(Web page edit records)
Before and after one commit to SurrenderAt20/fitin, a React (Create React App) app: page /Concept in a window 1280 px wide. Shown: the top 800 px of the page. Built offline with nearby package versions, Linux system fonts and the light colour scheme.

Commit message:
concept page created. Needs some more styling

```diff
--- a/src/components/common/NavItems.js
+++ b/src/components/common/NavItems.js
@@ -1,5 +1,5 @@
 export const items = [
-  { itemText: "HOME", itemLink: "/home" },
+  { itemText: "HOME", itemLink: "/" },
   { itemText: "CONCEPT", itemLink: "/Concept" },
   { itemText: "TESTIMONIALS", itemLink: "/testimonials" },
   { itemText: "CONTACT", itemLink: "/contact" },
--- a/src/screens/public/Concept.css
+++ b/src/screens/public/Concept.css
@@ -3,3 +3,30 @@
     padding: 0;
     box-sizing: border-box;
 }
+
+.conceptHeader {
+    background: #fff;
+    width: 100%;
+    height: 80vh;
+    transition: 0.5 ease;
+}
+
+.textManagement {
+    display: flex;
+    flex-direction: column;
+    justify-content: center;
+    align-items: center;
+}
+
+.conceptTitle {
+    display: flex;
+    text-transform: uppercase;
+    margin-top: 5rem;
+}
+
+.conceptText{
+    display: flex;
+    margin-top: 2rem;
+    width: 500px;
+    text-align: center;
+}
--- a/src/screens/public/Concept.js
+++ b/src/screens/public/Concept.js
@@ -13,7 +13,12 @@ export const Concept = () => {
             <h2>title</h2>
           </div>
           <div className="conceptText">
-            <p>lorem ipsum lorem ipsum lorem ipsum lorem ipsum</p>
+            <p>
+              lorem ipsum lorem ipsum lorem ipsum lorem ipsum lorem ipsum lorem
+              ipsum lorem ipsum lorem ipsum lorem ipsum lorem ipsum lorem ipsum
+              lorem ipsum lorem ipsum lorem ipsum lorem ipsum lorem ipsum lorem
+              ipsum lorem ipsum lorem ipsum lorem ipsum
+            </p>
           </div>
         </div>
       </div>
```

[YOUR OBJECTIVE]
Each entry above is to be set down again in exactly the same words.

[RESPONSE AREA]
Before and after one commit to SurrenderAt20/fitin, a React (Create React App) app: page /Concept in a window 1280 px wide. Shown: the top 800 px of the page. Built offline with nearby package versions, Linux system fonts and the light colour scheme.

Commit message:
concept page created. Needs some more styling

```diff
--- a/src/components/common/NavItems.js
+++ b/src/components/common/NavItems.js
@@ -1,5 +1,5 @@
 export const items = [
-  { itemText: "HOME", itemLink: "/home" },
+  { itemText: "HOME", itemLink: "/" },
   { itemText: "CONCEPT", itemLink: "/Concept" },
   { itemText: "TESTIMONIALS", itemLink: "/testimonials" },
   { itemText: "CONTACT", itemLink: "/contact" },
--- a/src/screens/public/Concept.css
+++ b/src/screens/public/Concept.css
@@ -3,3 +3,30 @@
     padding: 0;
     box-sizing: border-box;
 }
+
+.conceptHeader {
+    background: #fff;
+    width: 100%;
+    height: 80vh;
+    transition: 0.5 ease;
+}
+
+.textManagement {
+    display: flex;
+    flex-direction: column;
+    justify-content: center;
+    align-items: center;
+}
+
+.conceptTitle {
+    display: flex;
+    text-transform: uppercase;
+    margin-top: 5rem;
+}
+
+.conceptText{
+    display: flex;
+    margin-top: 2rem;
+    width: 500px;
+    text-align: center;
+}
--- a/src/screens/public/Concept.js
+++ b/src/screens/public/Concept.js
@@ -13,7 +13,12 @@ export const Concept = () => {
             <h2>title</h2>
           </div>
           <div className="conceptText">
-            <p>lorem ipsum lorem ipsum lorem ipsum lorem ipsum</p>
+            <p>
+              lorem ipsum lorem ipsum lorem ipsum lorem ipsum lorem ipsum lorem
+              ipsum lorem ipsum lorem ipsum lorem ipsum lorem ipsum lorem ipsum
+              lorem ipsum lorem ipsum lorem ipsum lorem ipsum lorem ipsum lorem
+              ipsum lorem ipsum lorem ipsum lorem ipsum
+            </p>
           </div>
         </div>
       </div>
```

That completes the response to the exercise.